Lai CC, Wang JH, Hsueh PR. Population-based seroprevalence surveys of anti-SARS-CoV-2 antibody: An up-to-date review. Int J Infect Dis 2020;101:314-22.
Murhekar MV, Bhatnagar T, Selvaraju S, Rade K, Saravankumar V, Thangaraj JWV et al
. Prevalence of SARS-Cov-2 infection in India: Findings from the national serosurvey, May-Jun 2020. Ind J Med Res. 2020; 152: 48-60. PMID: 32952144, PMCID: PMC7853249, https://pubmed.ncbi.nlm.nih.gov/32952144/
Murhekar MV, Bhatnagar T, Selvaraju S, Saravankumar V, Thangaraj JWV, Shah N, et al
, SARS-Cov-2 antibody seroprevalence in India, Aug-Sep 2020: findings from second nationwide household serosurvey. The Lancet Global Health. 2021; 9 (3): E257-E266. PMID: 33515512, PMCID: PMC7906675, https://europepmc.org/article/pmc/pmc7906675
Goenka M, Afzalpurkar S, Goenka U, Das SS, Mukherjee M, Jajodia S, et al
. Seroprevalence of Covid-19 amongst Healthcare workers in a tertiary care hospital of a metropolitan city from India. J Assoc Physicians India. 2020; 68 (11): 14-19. PMID: 33187030, https://pubmed.ncbi.nlm.nih.gov/33187030/
Figueiredo-Campos P, Blankenhaus B, Mota C, et al
. Seroprevalence of anti-SARS-CoV-2 antibodies in Covid-19 patients and healthy volunteers up to 6 months post disease onset. Eur J Immunol 2020;50 (12):2025-40.
BBlackberg A, Fernstrom N, Sarbrant E, Rasmussen M, Sunnerhagen T. Antibody kinetics and clinical course of Covid-19: A prospective observational study. PLoS One. 2021; 16 (3): e0248918. PMID: 33750984, PMCID: PMC7984607, https://pubmed.ncbi.nlm.nih.gov/33750984/
Simonaeaux R, Shafer SL. Can herd immunity save us from Covid-19? ASA Monit 2020;84:18-9.
Vabret N. Antibody responses to SARS-CoV-2 short lived. Nat Rev Immunol 2020;20:519.
Ripperger TJ, Uhrlaub JL, Watanabe M, et al
. Orthogonal SARS-CoV-2 serological assays enable serosurveillance of low prevalence communities and reveal durable humoral immunity. Immunity 2020;53 (33.e4):925.
Poustchi H, Darvishian M, Mohammadi Z, et al
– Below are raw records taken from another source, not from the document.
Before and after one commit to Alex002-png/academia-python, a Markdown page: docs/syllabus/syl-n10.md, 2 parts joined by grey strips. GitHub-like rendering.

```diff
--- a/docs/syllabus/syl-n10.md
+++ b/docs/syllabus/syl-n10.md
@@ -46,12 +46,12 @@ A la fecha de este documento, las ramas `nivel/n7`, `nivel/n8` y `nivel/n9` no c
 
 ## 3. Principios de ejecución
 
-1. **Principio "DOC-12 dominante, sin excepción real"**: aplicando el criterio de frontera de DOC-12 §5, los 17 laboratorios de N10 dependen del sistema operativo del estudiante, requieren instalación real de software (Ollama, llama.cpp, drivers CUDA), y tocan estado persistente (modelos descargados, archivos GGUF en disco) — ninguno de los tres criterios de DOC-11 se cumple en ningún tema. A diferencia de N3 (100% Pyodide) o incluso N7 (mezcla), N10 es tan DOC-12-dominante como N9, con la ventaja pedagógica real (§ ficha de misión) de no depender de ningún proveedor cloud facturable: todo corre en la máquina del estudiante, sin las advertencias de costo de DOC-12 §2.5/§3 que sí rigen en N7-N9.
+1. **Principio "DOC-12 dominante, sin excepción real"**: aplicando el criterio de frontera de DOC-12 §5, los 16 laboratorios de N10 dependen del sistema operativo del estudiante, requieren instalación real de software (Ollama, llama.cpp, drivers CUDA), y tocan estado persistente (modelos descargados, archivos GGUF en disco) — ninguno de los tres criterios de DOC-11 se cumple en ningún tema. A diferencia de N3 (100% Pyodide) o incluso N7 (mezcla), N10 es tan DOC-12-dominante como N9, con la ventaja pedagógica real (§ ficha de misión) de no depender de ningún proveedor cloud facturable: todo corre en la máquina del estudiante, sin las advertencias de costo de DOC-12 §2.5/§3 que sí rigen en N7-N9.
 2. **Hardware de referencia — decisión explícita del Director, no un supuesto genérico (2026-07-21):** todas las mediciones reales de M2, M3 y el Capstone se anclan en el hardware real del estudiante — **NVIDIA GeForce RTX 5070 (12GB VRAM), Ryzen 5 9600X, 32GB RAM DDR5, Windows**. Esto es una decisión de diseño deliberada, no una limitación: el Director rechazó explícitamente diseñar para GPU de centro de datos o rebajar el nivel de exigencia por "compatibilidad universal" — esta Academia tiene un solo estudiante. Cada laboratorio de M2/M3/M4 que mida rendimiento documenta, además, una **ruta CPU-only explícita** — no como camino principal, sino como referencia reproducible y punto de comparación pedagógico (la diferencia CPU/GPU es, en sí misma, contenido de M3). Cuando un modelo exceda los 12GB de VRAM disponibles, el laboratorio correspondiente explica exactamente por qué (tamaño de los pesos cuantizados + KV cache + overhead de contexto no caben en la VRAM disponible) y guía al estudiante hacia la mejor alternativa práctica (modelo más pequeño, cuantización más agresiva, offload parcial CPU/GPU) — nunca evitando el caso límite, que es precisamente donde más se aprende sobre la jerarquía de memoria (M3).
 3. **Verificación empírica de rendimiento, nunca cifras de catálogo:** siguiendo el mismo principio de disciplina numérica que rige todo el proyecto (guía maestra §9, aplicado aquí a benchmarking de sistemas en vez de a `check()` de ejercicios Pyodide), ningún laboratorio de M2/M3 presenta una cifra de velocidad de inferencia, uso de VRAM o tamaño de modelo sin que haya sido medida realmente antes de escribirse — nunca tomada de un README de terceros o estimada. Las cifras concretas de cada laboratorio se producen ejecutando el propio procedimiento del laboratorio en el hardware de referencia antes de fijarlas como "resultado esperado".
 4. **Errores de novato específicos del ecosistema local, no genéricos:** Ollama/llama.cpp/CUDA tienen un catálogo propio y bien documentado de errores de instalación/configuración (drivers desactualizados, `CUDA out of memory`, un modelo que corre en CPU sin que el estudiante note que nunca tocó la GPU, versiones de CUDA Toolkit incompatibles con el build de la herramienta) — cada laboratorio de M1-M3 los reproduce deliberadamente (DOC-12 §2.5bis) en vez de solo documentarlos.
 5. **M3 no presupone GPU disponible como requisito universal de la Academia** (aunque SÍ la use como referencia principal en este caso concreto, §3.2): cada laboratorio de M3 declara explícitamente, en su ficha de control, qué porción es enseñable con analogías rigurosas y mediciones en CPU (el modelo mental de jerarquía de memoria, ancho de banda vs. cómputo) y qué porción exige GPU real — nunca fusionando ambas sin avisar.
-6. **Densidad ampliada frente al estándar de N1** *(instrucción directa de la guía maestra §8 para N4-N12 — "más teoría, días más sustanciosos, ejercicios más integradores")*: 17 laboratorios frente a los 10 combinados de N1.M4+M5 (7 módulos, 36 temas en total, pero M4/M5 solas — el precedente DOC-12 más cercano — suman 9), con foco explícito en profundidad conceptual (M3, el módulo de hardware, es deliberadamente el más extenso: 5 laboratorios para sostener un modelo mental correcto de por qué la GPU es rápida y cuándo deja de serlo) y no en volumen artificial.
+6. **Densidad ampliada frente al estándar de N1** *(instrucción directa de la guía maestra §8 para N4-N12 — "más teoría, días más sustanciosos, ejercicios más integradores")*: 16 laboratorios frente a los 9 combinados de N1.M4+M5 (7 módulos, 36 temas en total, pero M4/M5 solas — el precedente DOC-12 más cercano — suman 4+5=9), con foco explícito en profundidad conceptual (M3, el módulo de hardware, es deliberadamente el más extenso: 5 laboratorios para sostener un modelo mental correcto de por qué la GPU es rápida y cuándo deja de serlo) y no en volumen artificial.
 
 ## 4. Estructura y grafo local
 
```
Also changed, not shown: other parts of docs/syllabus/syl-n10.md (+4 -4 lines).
. SARS-Cov-2 antibody seroprevalence in the general population and high risk occupational groups across 18 cities in Iran: A population based cross-sectional study. Lancet Infect Dis 2021;21 (4):473-81.